→ **EXTRACTED ENTRIES**:
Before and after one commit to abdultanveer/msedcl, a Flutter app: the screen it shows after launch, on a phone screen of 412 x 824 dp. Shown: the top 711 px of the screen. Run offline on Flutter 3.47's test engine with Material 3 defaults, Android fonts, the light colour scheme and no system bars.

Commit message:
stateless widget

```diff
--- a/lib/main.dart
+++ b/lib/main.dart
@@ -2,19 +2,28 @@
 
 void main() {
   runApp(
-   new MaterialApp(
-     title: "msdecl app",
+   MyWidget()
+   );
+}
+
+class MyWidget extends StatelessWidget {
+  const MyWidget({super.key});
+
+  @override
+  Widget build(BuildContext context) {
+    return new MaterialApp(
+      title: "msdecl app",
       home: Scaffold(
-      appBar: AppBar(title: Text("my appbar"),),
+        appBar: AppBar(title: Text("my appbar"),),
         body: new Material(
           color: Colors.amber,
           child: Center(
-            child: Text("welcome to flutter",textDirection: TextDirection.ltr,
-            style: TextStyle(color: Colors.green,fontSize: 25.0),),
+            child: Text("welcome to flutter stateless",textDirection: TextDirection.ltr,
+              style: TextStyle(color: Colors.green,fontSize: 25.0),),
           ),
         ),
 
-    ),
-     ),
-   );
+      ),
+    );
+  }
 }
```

→ **INSTRUCTIONS FOR THE TASK**: Every entry should be printed again exactly as it stands.

→ **SOLUTION BELOW**:
Before and after one commit to abdultanveer/msedcl, a Flutter app: the screen it shows after launch, on a phone screen of 412 x 824 dp. Shown: the top 711 px of the screen. Run offline on Flutter 3.47's test engine with Material 3 defaults, Android fonts, the light colour scheme and no system bars.

Commit message:
stateless widget

```diff
--- a/lib/main.dart
+++ b/lib/main.dart
@@ -2,19 +2,28 @@
 
 void main() {
   runApp(
-   new MaterialApp(
-     title: "msdecl app",
+   MyWidget()
+   );
+}
+
+class MyWidget extends StatelessWidget {
+  const MyWidget({super.key});
+
+  @override
+  Widget build(BuildContext context) {
+    return new MaterialApp(
+      title: "msdecl app",
       home: Scaffold(
-      appBar: AppBar(title: Text("my appbar"),),
+        appBar: AppBar(title: Text("my appbar"),),
         body: new Material(
           color: Colors.amber,
           child: Center(
-            child: Text("welcome to flutter",textDirection: TextDirection.ltr,
-            style: TextStyle(color: Colors.green,fontSize: 25.0),),
+            child: Text("welcome to flutter stateless",textDirection: TextDirection.ltr,
+              style: TextStyle(color: Colors.green,fontSize: 25.0),),
           ),
         ),
 
-    ),
-     ),
-   );
+      ),
+    );
+  }
 }
```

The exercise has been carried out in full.